Web interface edit records
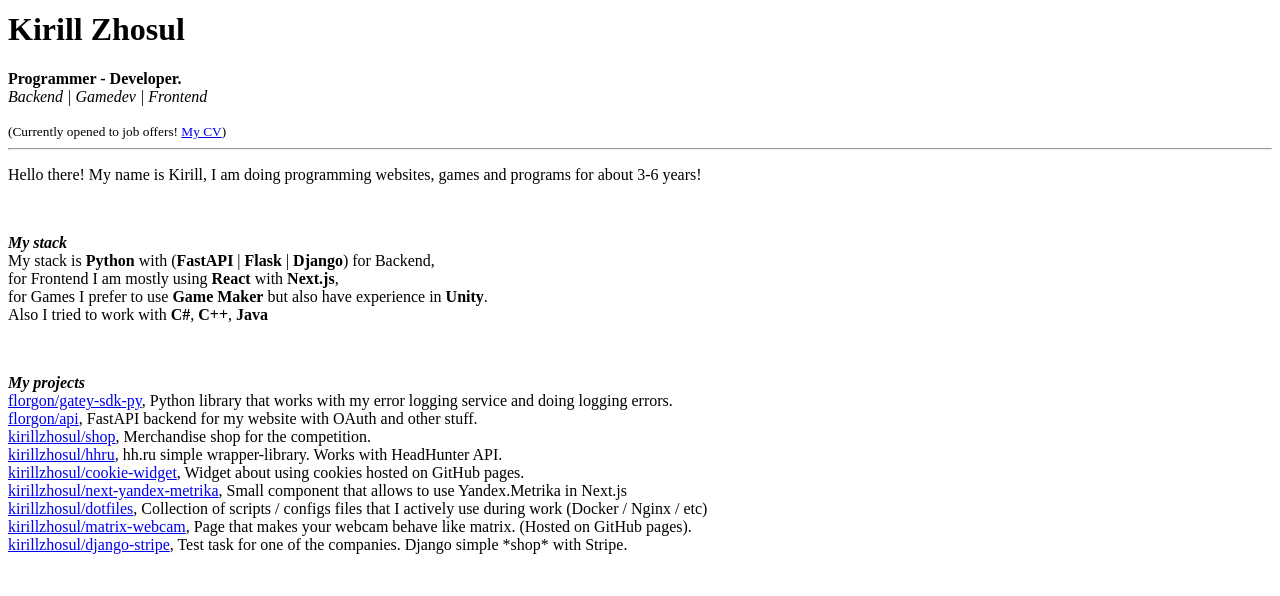
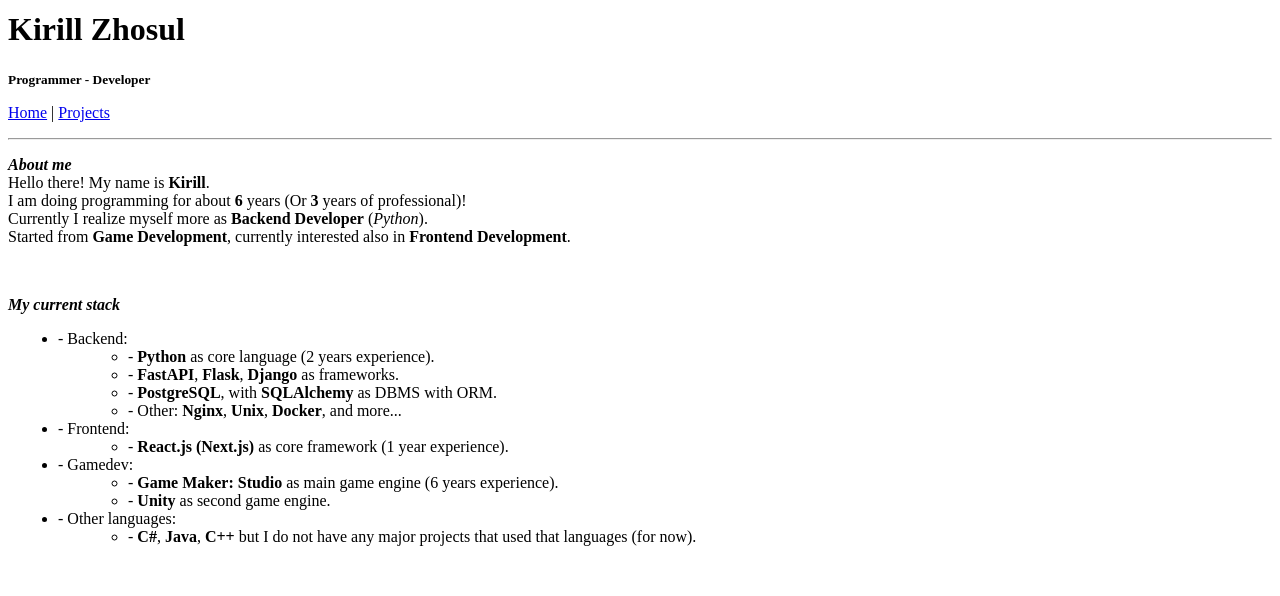
Before and after one commit to kirillzhosul/frontend, a Next.js app: page / in a window 1280 px wide. Shown: the part 322-918 px from the top of the page. Built offline with nearby package versions, Linux system fonts and the light colour scheme.

Commit message:
Rework website pagination, information

```diff
--- a/components/layout.js
+++ b/components/layout.js
@@ -37,7 +37,7 @@ export default function Layout({ children }) {
         <meta name="title" content="Kirill Zhosul" />
         <title>Kirill Zhosul</title>
       </Head>
-      {children}
+      <div className="bc bc-list">{children}</div>
     </>
   );
 }
--- /dev/null
+++ b/components/links.js
@@ -0,0 +1,45 @@
+export default function Links({ children }) {
+  return (
+    <ul className="bc-links bc-links-4">
+      <li className="bc-link bc-link-email bc-link-defaultcolor">
+        <span className="bc-link-icon"></span>
+        <a href="mailto:me@florgon.space" className="bc-link-anchor">
+          me@florgon.space
+        </a>
+      </li>
+      <li className="bc-link bc-link-github bc-link-defaultcolor">
+        <span className="bc-link-icon"></span>
+        <a
+          href="https://github.com/kirillzhosul"
+          className="bc-link-anchor"
+          target="_blank"
+          rel="nofollow noreferrer"
+        >
+          kirillzhosul
+        </a>
+      </li>
+      <li className="bc-link bc-link-telegram bc-link-defaultcolor">
+        <span className="bc-link-icon"></span>
+        <a
+          href="https://telegram.me/kirillzhosul"
+          className="bc-link-anchor"
+          target="_blank"
+          rel="nofollow noreferrer"
+        >
+          kirillzhosul
+        </a>
+      </li>
+      <li className="bc-link bc-link-vk bc-link-defaultcolor">
+        <span className="bc-link-icon"></span>
+        <a
+          href="https://vk.com/kirillzhosul"
+          className="bc-link-anchor"
+          target="_blank"
+          rel="nofollow noreferrer"
+        >
+          kirillzhosul
+        </a>
+      </li>
+    </ul>
+  );
+}
--- a/pages/404.js
+++ b/pages/404.js
@@ -11,9 +11,9 @@ export default function NotFound() {
       <div className="bc bc-list">
         <div className="bc-head bc-head-withlogo">
           <div className="bc-texts">
-            <h1 className="bc-title">Page not found!</h1>
+            <h1 className="bc-title">[404] Page not found!</h1>
             <p className="bc-text">
-              Oops! Page that you were looking for is not found or not exists
+              Oops! Page that you were looking for was deleted or not exists
               yet!
             </p>
             <br />
--- a/pages/index.js
+++ b/pages/index.js
@@ -1,7 +1,8 @@
+import Links from "../components/links";
+import Link from "next/link";
 export default function Home() {
   return (
     <>
-      <div className="bc bc-list bc-withjinologo">
       <div className="bc-head bc-head-withlogo">
         <div className="bc-logo bc-logo-userpic">
           <img
@@ -11,162 +12,97 @@ export default function Home() {
           />
         </div>
         <div className="bc-texts">
-            <h1 className="bc-title">Kirill Zhosul</h1>
+          <h1 className="bc-title">Kirill Zhosul</h1>{" "}
+          <small>
+            <b>Programmer - Developer</b>
+          </small>
           <p className="bc-text">
-              <b>Programmer - Developer. </b>
-              <br />
-              <i>Backend | Gamedev | Frontend</i>
+            <Link href="/">Home</Link> | <Link href="/projects">Projects</Link>
           </p>
-            <small>
-              (Currently opened to job offers! <a href="/cv">My CV</a>)
-            </small>
           <div>
             <hr />
           </div>
           <p className="bc-text">
-              Hello there! My name is Kirill, I am doing programming websites,
-              games and programs for about 3-6 years!
-            </p>
-
-            <br />
-            <p className="bc-text">
             <b>
-                <i>My stack</i>
+              <i>About me</i>
             </b>
             <br />
-              My stack is <b>Python</b> with (<b>FastAPI</b> | <b>Flask</b> |{" "}
-              <b>Django</b>) for Backend, <br />
-              for Frontend I am mostly using <b>React</b> with <b>Next.js</b>,{" "}
-              <br /> for Games I prefer to use <b>Game Maker</b> but also have
-              experience in <b>Unity</b>.
-              <br />
-              Also I tried to work with <b>C#</b>, <b>C++</b>, <b>Java</b>
+            Hello there! My name is <b>Kirill</b>. <br />I am doing programming
+            for about <b>6</b> years (Or <b>3</b> years of professional)! <br />
+            Currently I realize myself more as <b>Backend Developer</b> (
+            <i>Python</i>). <br />
+            Started from <b>Game Development</b>, currently interested also in{" "}
+            <b>Frontend Development</b>.
           </p>
           <br />
           <p className="bc-text">
             <b>
-                <i>My projects</i>
+              <i>My current stack</i>
             </b>
             <br />
-              <a href="https://github.com/florgon/gatey-sdk-py">
-                florgon/gatey-sdk-py
-              </a>
-              , Python library that works with my error logging service and
-              doing logging errors.
-              <br />
-              <a href="https://github.com/florgon/api">florgon/api</a>, FastAPI
-              backend for my website with OAuth and other stuff.
-              <br />
-              <a href="https://github.com/kirillzhosul/shop">
-                kirillzhosul/shop
-              </a>
-              , Merchandise shop for the competition.
-              <br />
-              <a href="https://github.com/kirillzhosul/hhru">
-                kirillzhosul/hhru
-              </a>
-              , hh.ru simple wrapper-library. Works with HeadHunter API.
-              <br />
-              <a href="https://github.com/kirillzhosul/cookie-widget">
-                kirillzhosul/cookie-widget
-              </a>
-              , Widget about using cookies hosted on GitHub pages.
-              <br />
-              <a href="https://github.com/kirillzhosul/next-yandex-metrika">
-                kirillzhosul/next-yandex-metrika
-              </a>
-              , Small component that allows to use Yandex.Metrika in Next.js
-              <br />
-              <a href="https://github.com/kirillzhosul/dotfiles">
-                kirillzhosul/dotfiles
-              </a>
-              , Collection of scripts / configs files that I actively use during
-              work (Docker / Nginx / etc)
-              <br />
-              <a href="https://github.com/kirillzhosul/matrix-webcam">
-                kirillzhosul/matrix-webcam
-              </a>
-              , Page that makes your webcam behave like matrix. (Hosted on
-              GitHub pages).
-              <br />
-              <a href="https://github.com/kirillzhosul/django-stripe">
-                kirillzhosul/django-stripe
-              </a>
-              , Test task for one of the companies. Django simple *shop* with
-              Stripe.
+            <ul style={{ marginLeft: "10px" }}>
+              <li>
+                - Backend:
+                <ul style={{ marginLeft: "30px" }}>
+                  <li>
+                    - <b>Python</b> as core language (2 years experience).
+                  </li>
+                  <li>
+                    - <b>FastAPI</b>, <b>Flask</b>, <b>Django</b> as frameworks.
+                  </li>
+                  <li>
+                    - <b>PostgreSQL</b>, with <b>SQLAlchemy</b> as DBMS with
+                    ORM.
+                  </li>
+                  <li>
+                    - Other: <b>Nginx</b>, <b>Unix</b>, <b>Docker</b>, and
+                    more...
+                  </li>
+                </ul>
+              </li>
+              <li>
+                - Frontend:{" "}
+                <ul style={{ marginLeft: "30px" }}>
+                  <li>
+                    - <b>React.js (Next.js) </b> as core framework (1 year
+                    experience).
+                  </li>
+                </ul>
+              </li>
+              <li>
+                - Gamedev:{" "}
+                <ul style={{ marginLeft: "30px" }}>
+                  <li>
+                    - <b>Game Maker: Studio</b> as main game engine (6 years
+                    experience).
+                  </li>
+                  <li>
+                    - <b>Unity</b> as second game engine.
+                  </li>
+                </ul>
+              </li>
+              <li>
+                - Other languages:{" "}
+                <ul style={{ marginLeft: "30px" }}>
+                  <li>
+                    - <b>C#</b>, <b>Java</b>, <b>C++</b> but I do not have any
+                    major projects that used that languages (for now).
+                  </li>
+                </ul>
+              </li>
+            </ul>
           </p>
-
           <br />
           <p className="bc-text">
             <b>
-                <i>My websites</i>
+              <i>My projects and websites</i>
             </b>
             <br />
-              <a href="https://kirillzhosul.site">kirillzhosul.site</a>, This
-              website, personal page.
-              <br />
-              <a href="https://kirillzhosul.github.io">
-                kirillzhosul.github.io
-              </a>
-              , Storage for GitHub pages projects.
-              <br />
-              <a href="https://florgon.space">florgon.space</a>, My website with
-              different services and SSO (OAuth).
-              <br />
-              <a href="https://cc.florgon.space">cc.florgon.space</a>, Link
-              shortener.
-              <br />
-              <a href="https://gatey.florgon.space">gatey.florgon.space</a>,
-              Error logging / monitoring service.
+            <Link href="/projects">Go to projects page...</Link>
           </p>
         </div>
       </div>
-        <ul className="bc-links bc-links-4">
-          <li className="bc-link bc-link-email bc-link-defaultcolor">
-            <span className="bc-link-icon"></span>
-            <a href="mailto:me@florgon.space" className="bc-link-anchor">
-              me@florgon.space
-            </a>
-          </li>
-          <li className="bc-link bc-link-github bc-link-defaultcolor">
-            <span className="bc-link-icon"></span>
-            <a
-              href="https://github.com/kirillzhosul"
-              className="bc-link-anchor"
-              target="_blank"
-              rel="nofollow noreferrer"
-            >
-              kirillzhosul
-            </a>
-          </li>
-          <li className="bc-link bc-link-telegram bc-link-defaultcolor">
-            <span className="bc-link-icon"></span>
-            <a
-              href="https://telegram.me/kirillzhosul"
-              className="bc-link-anchor"
-              target="_blank"
-              rel="nofollow noreferrer"
-            >
-              kirillzhosul
-            </a>
-          </li>
-          <li className="bc-link bc-link-vk bc-link-defaultcolor">
-            <span className="bc-link-icon"></span>
-            <a
-              href="https://vk.com/kirillzhosul"
-              className="bc-link-anchor"
-              target="_blank"
-              rel="nofollow noreferrer"
-            >
-              kirillzhosul
-            </a>
-          </li>
-          <li className="bc-link bc-link-address bc-link-defaultcolor">
-            <span className="bc-link-icon"></span>
-            Russia, Samara
-          </li>
-        </ul>
-      </div>
+      <Links />
     </>
   );
 }
```
Also changed, not shown: pages/projects.js (added, +99 -0 lines). Lines whose indentation alone changed are shown as unchanged.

◆ **Work required**
Copy out each line of the data where the string "pages" appears.

◆ **Completed task**
--- a/pages/404.js
+++ b/pages/404.js
--- a/pages/index.js
+++ b/pages/index.js
-              , Widget about using cookies hosted on GitHub pages.
-              GitHub pages).
-              , Storage for GitHub pages projects.
Also changed, not shown: pages/projects.js (added, +99 -0 lines). Lines whose indentation alone changed are shown as unchanged.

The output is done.